**ASSIGNMENT**
Select all lines holding the word "README" from the entries that follow.

**SUPPLIED RECORDS**

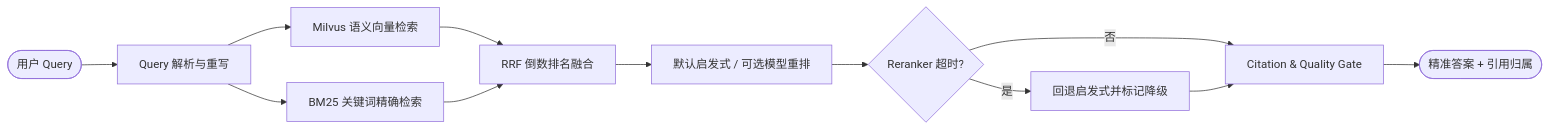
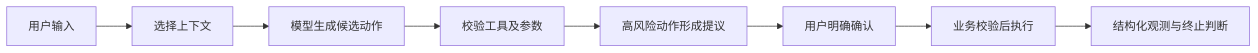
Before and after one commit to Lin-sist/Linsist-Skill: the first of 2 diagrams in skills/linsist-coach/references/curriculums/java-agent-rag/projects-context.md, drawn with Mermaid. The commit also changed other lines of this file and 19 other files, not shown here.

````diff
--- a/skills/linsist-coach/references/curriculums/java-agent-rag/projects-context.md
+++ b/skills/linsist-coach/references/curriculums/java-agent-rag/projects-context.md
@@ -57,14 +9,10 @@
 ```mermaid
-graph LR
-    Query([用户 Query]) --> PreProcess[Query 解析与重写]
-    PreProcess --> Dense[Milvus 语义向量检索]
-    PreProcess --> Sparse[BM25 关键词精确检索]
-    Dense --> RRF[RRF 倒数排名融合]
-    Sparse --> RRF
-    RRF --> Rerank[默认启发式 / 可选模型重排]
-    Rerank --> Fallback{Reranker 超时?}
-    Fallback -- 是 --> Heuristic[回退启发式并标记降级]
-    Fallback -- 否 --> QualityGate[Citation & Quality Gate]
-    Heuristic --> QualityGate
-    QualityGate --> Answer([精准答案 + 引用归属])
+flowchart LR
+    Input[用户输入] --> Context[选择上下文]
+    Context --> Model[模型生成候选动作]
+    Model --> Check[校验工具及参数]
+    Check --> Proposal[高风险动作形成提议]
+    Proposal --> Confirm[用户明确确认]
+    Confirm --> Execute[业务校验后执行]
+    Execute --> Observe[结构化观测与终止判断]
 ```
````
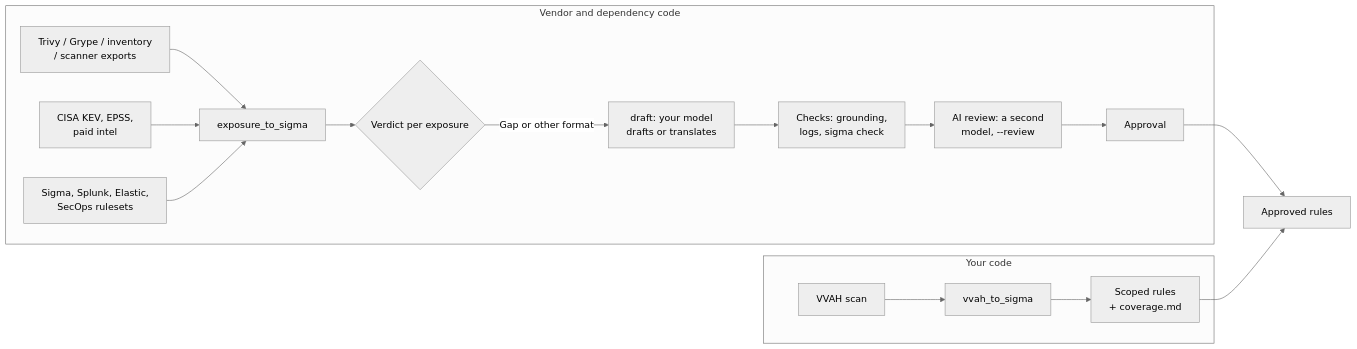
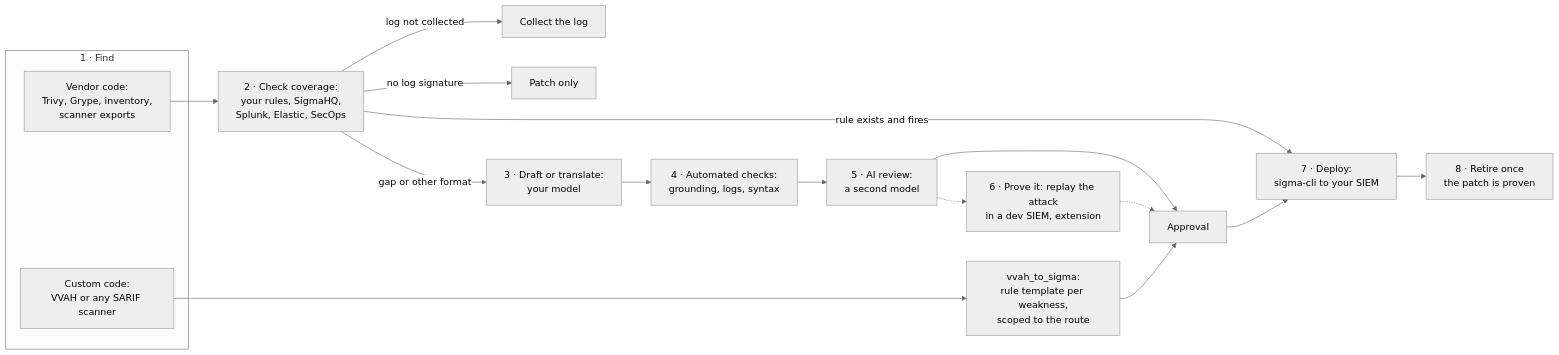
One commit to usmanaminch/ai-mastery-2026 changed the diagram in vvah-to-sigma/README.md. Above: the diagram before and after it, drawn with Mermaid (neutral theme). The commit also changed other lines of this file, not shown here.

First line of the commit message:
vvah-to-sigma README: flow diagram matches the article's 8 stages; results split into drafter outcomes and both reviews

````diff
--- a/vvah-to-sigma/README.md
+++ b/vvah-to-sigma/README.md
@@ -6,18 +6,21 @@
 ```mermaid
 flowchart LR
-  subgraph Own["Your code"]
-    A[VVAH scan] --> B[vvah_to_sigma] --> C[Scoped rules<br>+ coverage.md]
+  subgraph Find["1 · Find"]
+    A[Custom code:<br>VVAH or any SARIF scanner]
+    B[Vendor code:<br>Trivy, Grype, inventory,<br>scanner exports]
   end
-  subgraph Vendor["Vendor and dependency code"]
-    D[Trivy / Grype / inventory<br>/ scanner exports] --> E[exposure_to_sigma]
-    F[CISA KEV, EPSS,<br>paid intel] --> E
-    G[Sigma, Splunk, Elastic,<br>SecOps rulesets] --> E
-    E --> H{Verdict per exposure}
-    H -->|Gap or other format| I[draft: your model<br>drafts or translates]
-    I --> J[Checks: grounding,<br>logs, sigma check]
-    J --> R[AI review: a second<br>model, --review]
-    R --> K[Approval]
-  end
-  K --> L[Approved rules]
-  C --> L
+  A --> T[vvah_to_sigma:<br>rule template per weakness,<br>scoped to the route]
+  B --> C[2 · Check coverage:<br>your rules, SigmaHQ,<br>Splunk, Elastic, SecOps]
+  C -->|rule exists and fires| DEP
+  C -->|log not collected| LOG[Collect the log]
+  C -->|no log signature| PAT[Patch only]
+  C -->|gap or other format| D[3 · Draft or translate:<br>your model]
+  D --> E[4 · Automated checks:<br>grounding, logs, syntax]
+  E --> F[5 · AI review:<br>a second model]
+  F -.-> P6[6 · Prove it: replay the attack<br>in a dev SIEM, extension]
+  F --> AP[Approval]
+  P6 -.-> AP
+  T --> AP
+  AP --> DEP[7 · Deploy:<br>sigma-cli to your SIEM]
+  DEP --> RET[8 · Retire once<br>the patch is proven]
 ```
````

**OUTPUT FOR THIS TASK**
One commit to usmanaminch/ai-mastery-2026 changed the diagram in vvah-to-sigma/README.md. Above: the diagram before and after it, drawn with Mermaid (neutral theme). The commit also changed other lines of this file, not shown here.
vvah-to-sigma README: flow diagram matches the article's 8 stages; results split into drafter outcomes and both reviews
--- a/vvah-to-sigma/README.md
+++ b/vvah-to-sigma/README.md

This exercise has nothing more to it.